*Activity*. Which of the lines in the data mention the string "import"? List them all.

Segment Start: Records

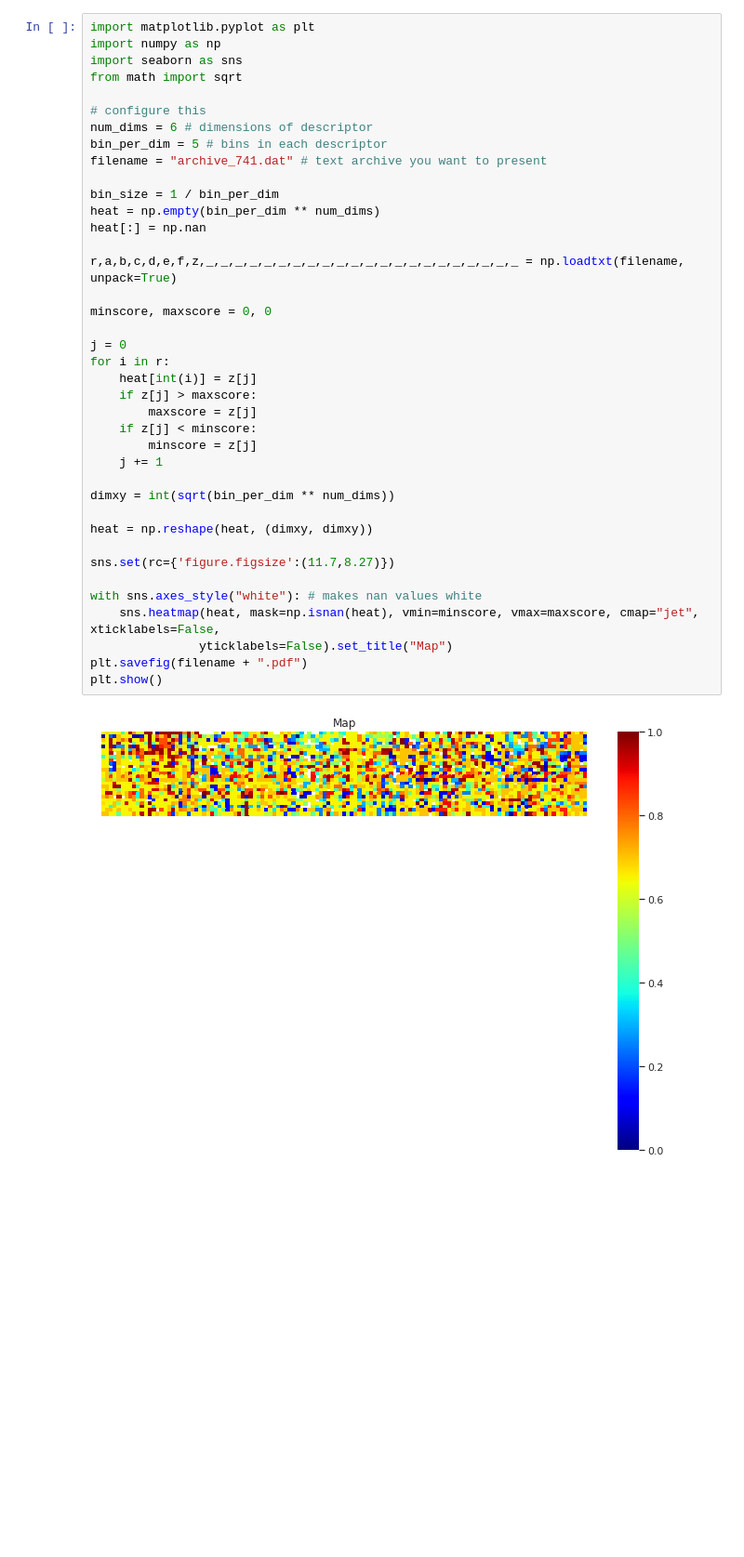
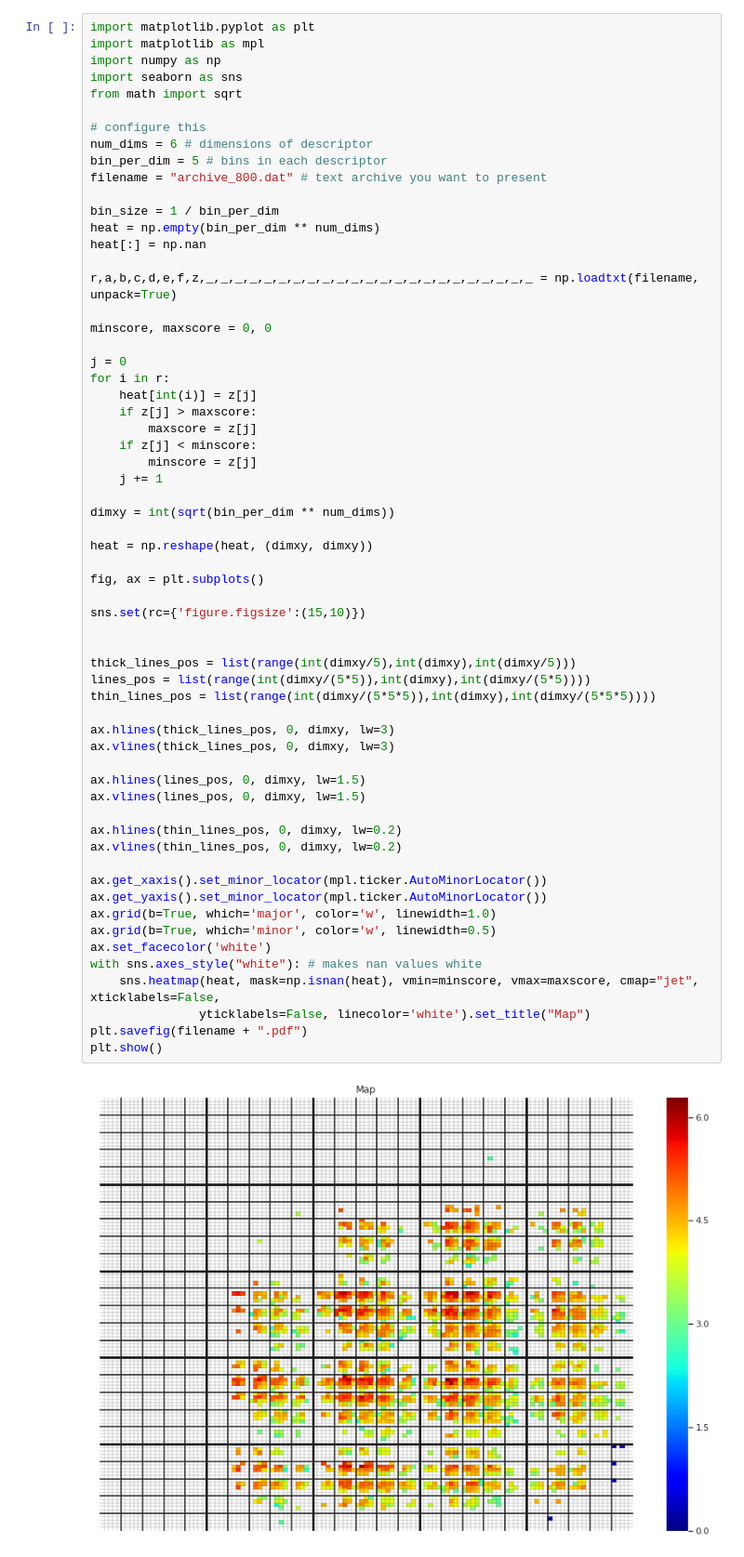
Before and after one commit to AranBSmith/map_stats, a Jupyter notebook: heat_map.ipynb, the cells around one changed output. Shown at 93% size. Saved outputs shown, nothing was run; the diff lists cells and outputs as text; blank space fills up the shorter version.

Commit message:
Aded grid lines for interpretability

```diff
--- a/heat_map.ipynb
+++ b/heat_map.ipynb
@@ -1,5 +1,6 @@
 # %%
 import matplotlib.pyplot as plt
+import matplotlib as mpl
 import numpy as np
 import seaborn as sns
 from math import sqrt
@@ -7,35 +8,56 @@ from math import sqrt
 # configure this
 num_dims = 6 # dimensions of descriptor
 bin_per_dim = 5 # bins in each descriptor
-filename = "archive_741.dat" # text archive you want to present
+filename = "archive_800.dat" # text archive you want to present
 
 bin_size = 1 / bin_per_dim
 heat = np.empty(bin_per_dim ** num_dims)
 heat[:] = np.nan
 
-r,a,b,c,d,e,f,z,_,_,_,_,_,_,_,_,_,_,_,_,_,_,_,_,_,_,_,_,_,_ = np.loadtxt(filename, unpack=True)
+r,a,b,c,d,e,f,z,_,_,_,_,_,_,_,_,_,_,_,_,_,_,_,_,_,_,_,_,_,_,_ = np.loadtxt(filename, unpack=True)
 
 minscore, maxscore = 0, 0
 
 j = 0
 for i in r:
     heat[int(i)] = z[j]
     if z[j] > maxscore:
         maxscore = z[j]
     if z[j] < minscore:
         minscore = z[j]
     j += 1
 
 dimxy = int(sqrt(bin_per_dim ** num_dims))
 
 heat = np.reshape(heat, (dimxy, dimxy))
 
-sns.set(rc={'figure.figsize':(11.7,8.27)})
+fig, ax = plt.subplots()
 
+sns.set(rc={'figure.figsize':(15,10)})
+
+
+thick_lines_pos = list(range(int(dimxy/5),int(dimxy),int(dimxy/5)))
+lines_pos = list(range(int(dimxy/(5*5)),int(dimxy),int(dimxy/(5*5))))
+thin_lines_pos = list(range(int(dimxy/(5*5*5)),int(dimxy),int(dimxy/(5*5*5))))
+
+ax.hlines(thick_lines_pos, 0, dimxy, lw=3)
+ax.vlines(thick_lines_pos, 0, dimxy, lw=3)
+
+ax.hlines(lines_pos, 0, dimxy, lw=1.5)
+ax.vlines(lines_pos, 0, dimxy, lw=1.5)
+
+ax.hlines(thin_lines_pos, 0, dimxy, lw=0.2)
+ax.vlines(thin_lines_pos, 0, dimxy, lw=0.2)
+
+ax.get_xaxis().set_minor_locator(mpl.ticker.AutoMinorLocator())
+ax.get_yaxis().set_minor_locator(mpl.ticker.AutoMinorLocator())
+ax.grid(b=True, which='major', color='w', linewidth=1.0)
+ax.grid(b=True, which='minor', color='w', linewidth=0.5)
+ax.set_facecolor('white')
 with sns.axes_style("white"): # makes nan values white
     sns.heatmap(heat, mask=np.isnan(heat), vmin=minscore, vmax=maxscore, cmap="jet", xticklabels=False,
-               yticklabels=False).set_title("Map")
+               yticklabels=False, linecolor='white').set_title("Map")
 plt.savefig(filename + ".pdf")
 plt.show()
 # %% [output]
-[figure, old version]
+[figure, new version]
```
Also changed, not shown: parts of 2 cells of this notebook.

Segment End: Records
Segment Start: Records

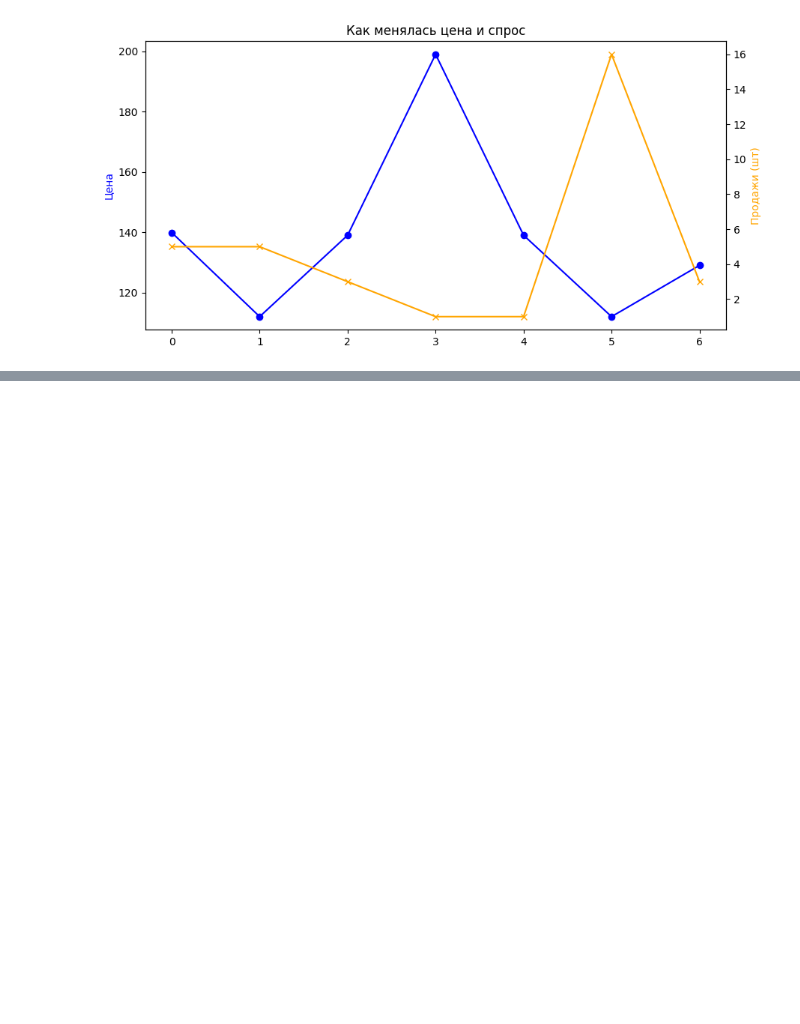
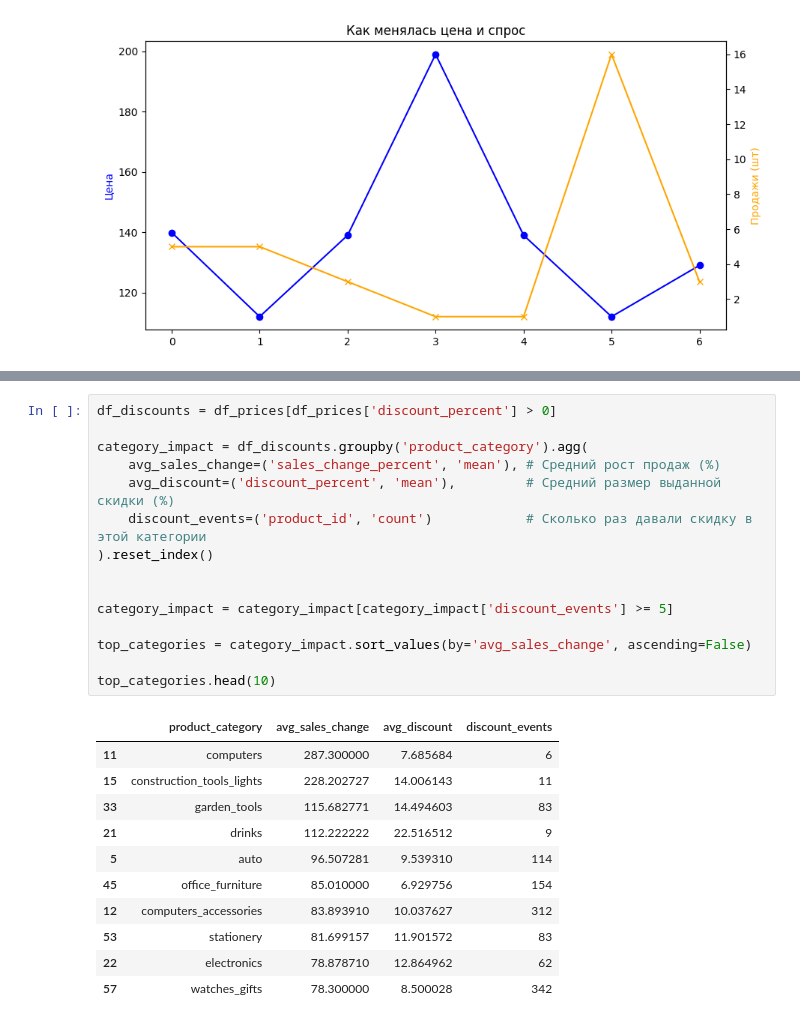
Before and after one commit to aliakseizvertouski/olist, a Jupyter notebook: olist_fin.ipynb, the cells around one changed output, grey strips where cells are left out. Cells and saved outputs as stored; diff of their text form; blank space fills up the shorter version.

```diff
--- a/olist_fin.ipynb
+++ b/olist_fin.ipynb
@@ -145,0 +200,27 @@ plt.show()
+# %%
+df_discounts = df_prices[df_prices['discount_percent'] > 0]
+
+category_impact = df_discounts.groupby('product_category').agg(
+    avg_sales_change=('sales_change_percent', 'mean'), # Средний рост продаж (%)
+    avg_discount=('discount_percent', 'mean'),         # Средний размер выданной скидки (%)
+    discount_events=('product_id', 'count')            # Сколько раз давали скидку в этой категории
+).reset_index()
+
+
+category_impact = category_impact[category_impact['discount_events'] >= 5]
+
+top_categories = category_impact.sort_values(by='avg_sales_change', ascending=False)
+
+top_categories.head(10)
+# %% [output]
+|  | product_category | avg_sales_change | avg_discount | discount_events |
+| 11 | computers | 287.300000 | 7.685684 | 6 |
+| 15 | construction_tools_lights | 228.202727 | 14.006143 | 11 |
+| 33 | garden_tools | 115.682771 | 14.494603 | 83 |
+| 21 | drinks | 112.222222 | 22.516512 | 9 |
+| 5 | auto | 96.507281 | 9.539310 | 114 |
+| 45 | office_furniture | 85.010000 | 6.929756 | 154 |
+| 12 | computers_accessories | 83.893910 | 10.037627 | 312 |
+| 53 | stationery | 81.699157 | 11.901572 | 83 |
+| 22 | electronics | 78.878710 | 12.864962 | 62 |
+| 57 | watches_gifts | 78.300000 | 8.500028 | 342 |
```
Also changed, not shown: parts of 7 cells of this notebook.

Segment End: Records

*Reply*.
 import matplotlib.pyplot as plt
+import matplotlib as mpl
 import numpy as np
 import seaborn as sns
 from math import sqrt
@@ -7,35 +8,56 @@ from math import sqrt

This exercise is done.